Wednesday, May 17, 2017

Access isn't Equal

"It's Day 2 of Diabetes Blog Week, with 105 bloggers officially signed up.  Today we're discussing The Cost of a Chronic Illness.

Insulin and other diabetes medications and supplies can be costly. Here in the US, insurance status and age (as in Medicare eligibility) can impact both the cost and coverage. So today, let’s discuss how cost impacts our diabetes care. Do you have advice to share? For those outside the US, is cost a concern? Are there other factors such as accessibility or education that cause barriers to your diabetes care?"

I didn't get to write this yesterday because SugarBear is sick.  Fever, sore throat, roller coaster numbers, ketones, vomiting, feeling just awful.  Today I have a moment, not because SugarBear is better he isn't, but because I'm staying home from work to care for him.

Insulin for pumps 
Insets for t-slim pump for Drago
Cartridge and tubing for t-slim pump for Drago
Pods for Omnipod pump for SugarBear
verio strips for Drago
freestyle strips for SugarBear
verio lancets for Drago
freestyle lancets for SugarBear
Alcohol swabs
Unisolve remover 
Numbing cream
Sensors for Dexcom for both
Transmitters for Dexcom for both
glucose tabs for both
glucagon for both
backup lantus insulin for both
backup pen needles and syringes for both
both cartridges and vials of novolog insulin
grif grips
skin tac
vet wrap
juice boxes
medical ids
food scale
ketone meters
ketone test strips
glucose gel
kit bags

Supplies, supplies, supplies.  Diabetes is expensive, even with excellant insurance.  But we are thankful we have it.  But the US falls somewhere in the middle when it comes to access to all of this.  Some countries, like England, insulin is "free".  And access to insulin in third world countries can be awful.  

Some care choices in the US for those that have access issues can be devastating.  Everything from "stretching" insulin to not changing your insets regularly can have major consequences, not limited to whether one lives or not.   At the moment we are lucky but we still have to fight for more insulin, Dexcom supplies, or even enough test strips.  I wish insurance didn't dictate care. 

The pic above shows just a few of the supplies we are lucky to get.  In some places people don't have even this, making it almost impossible to really care for someone with T1.  I can't imagine complications happening so early because access isn't there.  I just recently listened to a Juicebox podcast Love and Charity in London by Scott Benner where he interviews Elizabeth who started T1 International.  It is fantastic.  And it brings to point that access isn't equal, and it should be. 

Monday, May 15, 2017

When you get more than you expected

Diabetes Blog Week Monday prompt:

"Diabetes can sometimes seem to play by a rulebook that makes no sense, tossing out unexpected challenges at random.  What are your best tips for being prepared when the unexpected happens?  Or, take this topic another way and tell us about some good things diabetes has brought into your, or your loved one's, life that you never could have expected?  (Thank you, Heather, for inspiring this topic!)"

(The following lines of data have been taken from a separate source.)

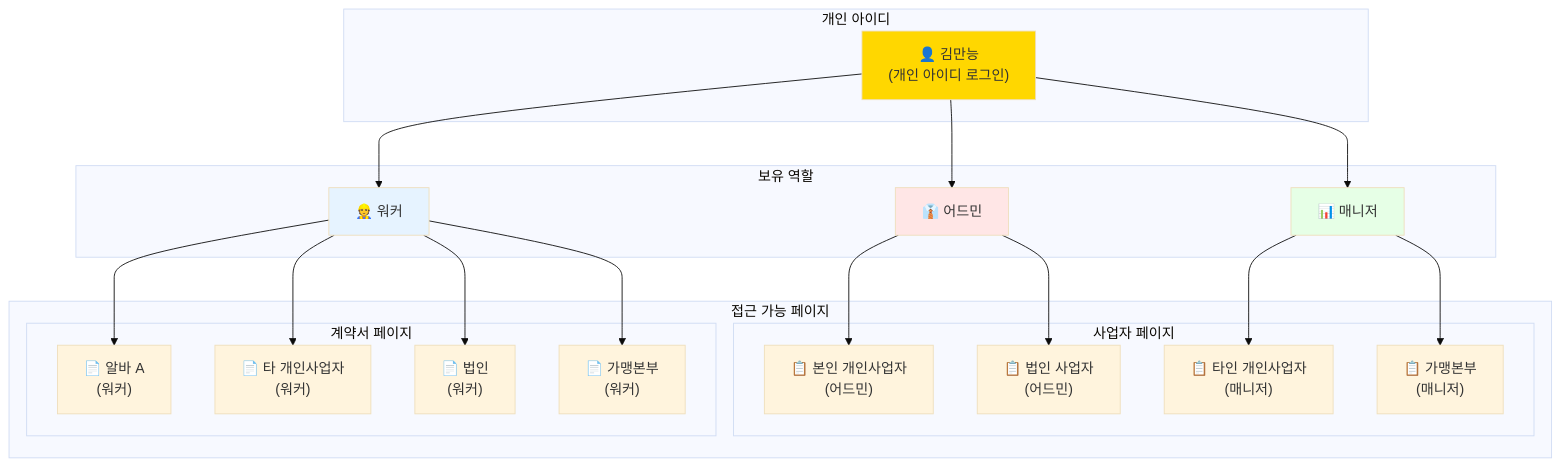
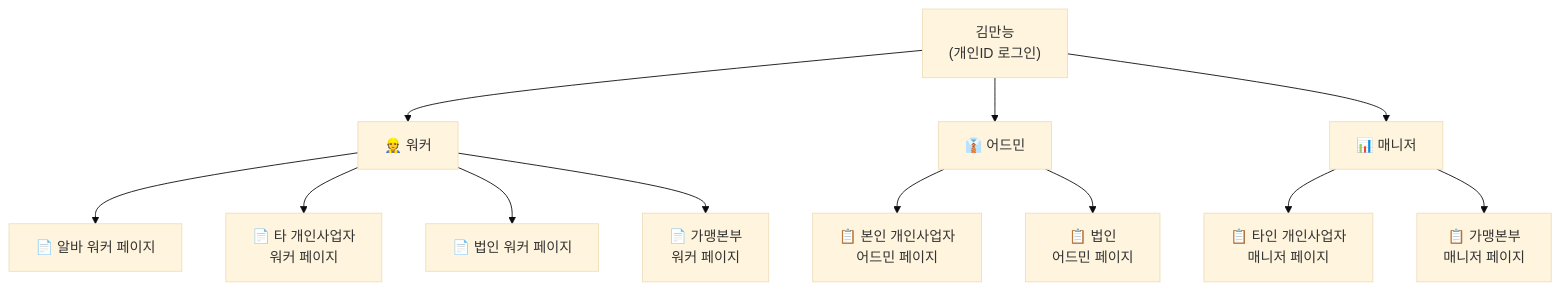
One commit to crazybass81/DOT changed the fourth of 5 diagrams in ID_ROLE_PAGE_DIAGRAMS.md. Above: the diagram before and after it, drawn with Mermaid (base theme). The commit also changed other lines of this file, not shown here.

````diff
--- a/ID_ROLE_PAGE_DIAGRAMS.md
+++ b/ID_ROLE_PAGE_DIAGRAMS.md
@@ -74,47 +67,18 @@
 ```mermaid
-flowchart TD
-    subgraph "개인 아이디"
-        User["👤 김만능<br/>(개인 아이디 로그인)"]
-    end
+graph TD
+    User["김만능<br/>(개인ID 로그인)"]
     
-    subgraph "보유 역할"
-        R1["👷 워커"]
-        R2["👔 어드민"]
-        R3["📊 매니저"]
-    end
+    User --> RoleW["👷 워커"]
+    User --> RoleA["👔 어드민"]
+    User --> RoleM["📊 매니저"]
     
-    subgraph "접근 가능 페이지"
-        subgraph "사업자 페이지"
-            BP1["📋 본인 개인사업자<br/>(어드민)"]
-            BP2["📋 타인 개인사업자<br/>(매니저)"]
-            BP3["📋 법인 사업자<br/>(어드민)"]
-            BP4["📋 가맹본부<br/>(매니저)"]
-        end
-        
-        subgraph "계약서 페이지"
-            CP1["📄 알바 A<br/>(워커)"]
-            CP2["📄 타 개인사업자<br/>(워커)"]
-            CP3["📄 법인<br/>(워커)"]
-            CP4["📄 가맹본부<br/>(워커)"]
-        end
-    end
+    RoleA --> B1["📋 본인 개인사업자<br/>어드민 페이지"]
+    RoleM --> B2["📋 타인 개인사업자<br/>매니저 페이지"]
+    RoleA --> B3["📋 법인<br/>어드민 페이지"]
+    RoleM --> B4["📋 가맹본부<br/>매니저 페이지"]
     
-    User --> R1
-    User --> R2
-    User --> R3
-    
-    R2 --> BP1
-    R3 --> BP2
-    R2 --> BP3
-    R3 --> BP4
-    
-    R1 --> CP1
-    R1 --> CP2
-    R1 --> CP3
-    R1 --> CP4
-    
-    style User fill:#FFD700
-    style R1 fill:#E6F3FF
-    style R2 fill:#FFE6E6
-    style R3 fill:#E6FFE6
+    RoleW --> C1["📄 알바 워커 페이지"]
+    RoleW --> C2["📄 타 개인사업자<br/>워커 페이지"]
+    RoleW --> C3["📄 법인 워커 페이지"]
+    RoleW --> C4["📄 가맹본부<br/>워커 페이지"]
 ```
````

Hmmm, there are no rulebooks for life.  And very little with diabetes makes sense.  Although when my oldest was told this past november that he has gastropareisis he did say "Well, that makes sense.  No wonder I can't prebolus and when I do I go low."  Anyway, there are always good things even in the worst.

When SugarBear was diagnosed with Type 1 I couldn't imagine the good things and then when Drago was diagnosed I realized that even in this most awful space where both of my only biological children have this disease I could find the unexpected.  Drago was diagnosed 3-3-15 and in a very short while we were seeing benefits to having a second child diagnosed.  Drago is older (by four years) than SugarBear and up until SugarBear was diagnosed with Type 1, Drago had always been the one leading the way.  For a little over a year, SugarBear had something that set him apart, made him different.  Then it was Drago's turn.  In many ways it hurt more because we knew but it was also easier because we knew.  But what was an unexpected surprise was the benefits for SugarBear.  Drago got a Dexcom within a short period of time and all of a sudden SugarBear thought that would be okay.  When Drago got his pump, SugarBear was intrigued and now he too is pumping.  They encourage each other.  They know.  Another benefit before pumping if one boy forgot his insulin pen there was always backup (even at a full day at the amusement park after a JDRF walk).  Extra supplies another sort of benefit.  When we run low on insulin  (maybe because of insurance snafus which I would say are unexpected but never are) for one we still have insulin because we have a second person in the house with Type 1.

But how has diabetes brought unexpected good into my life?  I'd say the biggest blessing has been the people we have met on this journey through JDRF as well as just connecting because "we know".  I've met people with Type 1 in my community and online, at JDRF summits and because we connect on something that many just can't comprehend.  I've gotten even better at computations and have grown fond of numbers.  I've gotten a new appreciation for life and a perspective that allows me to keep going.  Type 1 colors everything in every color.  I've grown because of what our family is going through.  I've found the unexpected because the unexpected found me.